"Where the fresh and salt waters meet,
And the sea-winds move through the pine trees,
a country of bays and inlets, and small streams
flowing seaward."

Theodore Roethke, "The Far Field."  
 
 
Along Puget Sound, exploring a labryrinth of inlets, coves, and bays, we witness the work of natural forces on the terrain: rocky headlands, steep bluffs, forested slopes, deltas, estuaries, salt marshes, tide flats, spits, and beaches made of rocks, silt, and sand.  
 
Puget Sound is a complex system of interconnected inlets, bays, and channels with tidal sea water entering from the west, and cold freshwater streams entering from surrounding mountains.

A Changing Shoreline

  • Streams Of Sediment
    Rivers and streams bring sediment down to the Sound and soften the shoreline with sandy deltas, spits, and tide flats. The rhythms of tides, storms, and waves are still sculpting the shore.  
     
  • Bluffs & Beaches
    Many steep bluffs edge Puget Sound. Formed by glaciers, these bluffs are still being shaped by waves, weather, and gravity.

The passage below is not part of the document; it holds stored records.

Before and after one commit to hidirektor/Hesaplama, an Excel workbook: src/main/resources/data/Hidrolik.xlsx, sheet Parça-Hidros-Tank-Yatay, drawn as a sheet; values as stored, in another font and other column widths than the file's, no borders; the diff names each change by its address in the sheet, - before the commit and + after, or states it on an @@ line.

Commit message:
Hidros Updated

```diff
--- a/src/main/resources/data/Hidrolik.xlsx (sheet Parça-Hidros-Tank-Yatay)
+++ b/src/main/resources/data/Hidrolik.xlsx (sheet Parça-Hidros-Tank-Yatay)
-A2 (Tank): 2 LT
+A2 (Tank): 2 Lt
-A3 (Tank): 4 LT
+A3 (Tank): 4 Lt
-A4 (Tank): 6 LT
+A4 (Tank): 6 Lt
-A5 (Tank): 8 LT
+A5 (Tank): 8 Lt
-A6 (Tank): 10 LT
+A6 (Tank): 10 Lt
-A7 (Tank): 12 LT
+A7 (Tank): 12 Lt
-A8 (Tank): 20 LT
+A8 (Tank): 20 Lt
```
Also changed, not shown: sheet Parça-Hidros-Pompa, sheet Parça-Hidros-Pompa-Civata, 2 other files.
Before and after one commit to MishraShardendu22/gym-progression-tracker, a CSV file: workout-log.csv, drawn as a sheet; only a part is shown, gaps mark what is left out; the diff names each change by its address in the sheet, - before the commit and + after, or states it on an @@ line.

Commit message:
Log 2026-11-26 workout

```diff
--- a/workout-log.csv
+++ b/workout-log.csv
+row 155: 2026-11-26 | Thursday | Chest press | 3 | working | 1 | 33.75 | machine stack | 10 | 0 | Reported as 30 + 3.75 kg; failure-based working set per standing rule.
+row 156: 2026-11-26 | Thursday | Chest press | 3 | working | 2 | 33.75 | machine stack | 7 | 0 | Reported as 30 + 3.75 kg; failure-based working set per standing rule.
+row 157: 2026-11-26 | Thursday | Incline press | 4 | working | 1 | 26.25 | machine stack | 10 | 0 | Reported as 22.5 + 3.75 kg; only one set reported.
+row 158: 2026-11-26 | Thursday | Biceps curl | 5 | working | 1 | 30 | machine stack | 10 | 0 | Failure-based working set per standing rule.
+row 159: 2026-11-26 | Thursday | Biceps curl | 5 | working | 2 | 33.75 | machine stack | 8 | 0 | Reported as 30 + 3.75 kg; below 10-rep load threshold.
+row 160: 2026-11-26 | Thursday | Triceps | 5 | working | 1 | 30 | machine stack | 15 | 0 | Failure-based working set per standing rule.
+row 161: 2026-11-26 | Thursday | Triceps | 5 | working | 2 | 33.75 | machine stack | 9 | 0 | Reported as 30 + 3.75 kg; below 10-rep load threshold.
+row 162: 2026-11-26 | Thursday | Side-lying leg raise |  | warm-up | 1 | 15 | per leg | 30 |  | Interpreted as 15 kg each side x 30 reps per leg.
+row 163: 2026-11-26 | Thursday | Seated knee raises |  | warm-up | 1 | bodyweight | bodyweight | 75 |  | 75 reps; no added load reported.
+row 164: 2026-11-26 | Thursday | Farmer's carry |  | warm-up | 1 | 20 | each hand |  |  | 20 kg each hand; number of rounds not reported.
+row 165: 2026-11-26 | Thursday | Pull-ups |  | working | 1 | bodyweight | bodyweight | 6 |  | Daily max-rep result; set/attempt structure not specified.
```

As these bluffs erode, bluff material is recycled into a wide variety of beaches.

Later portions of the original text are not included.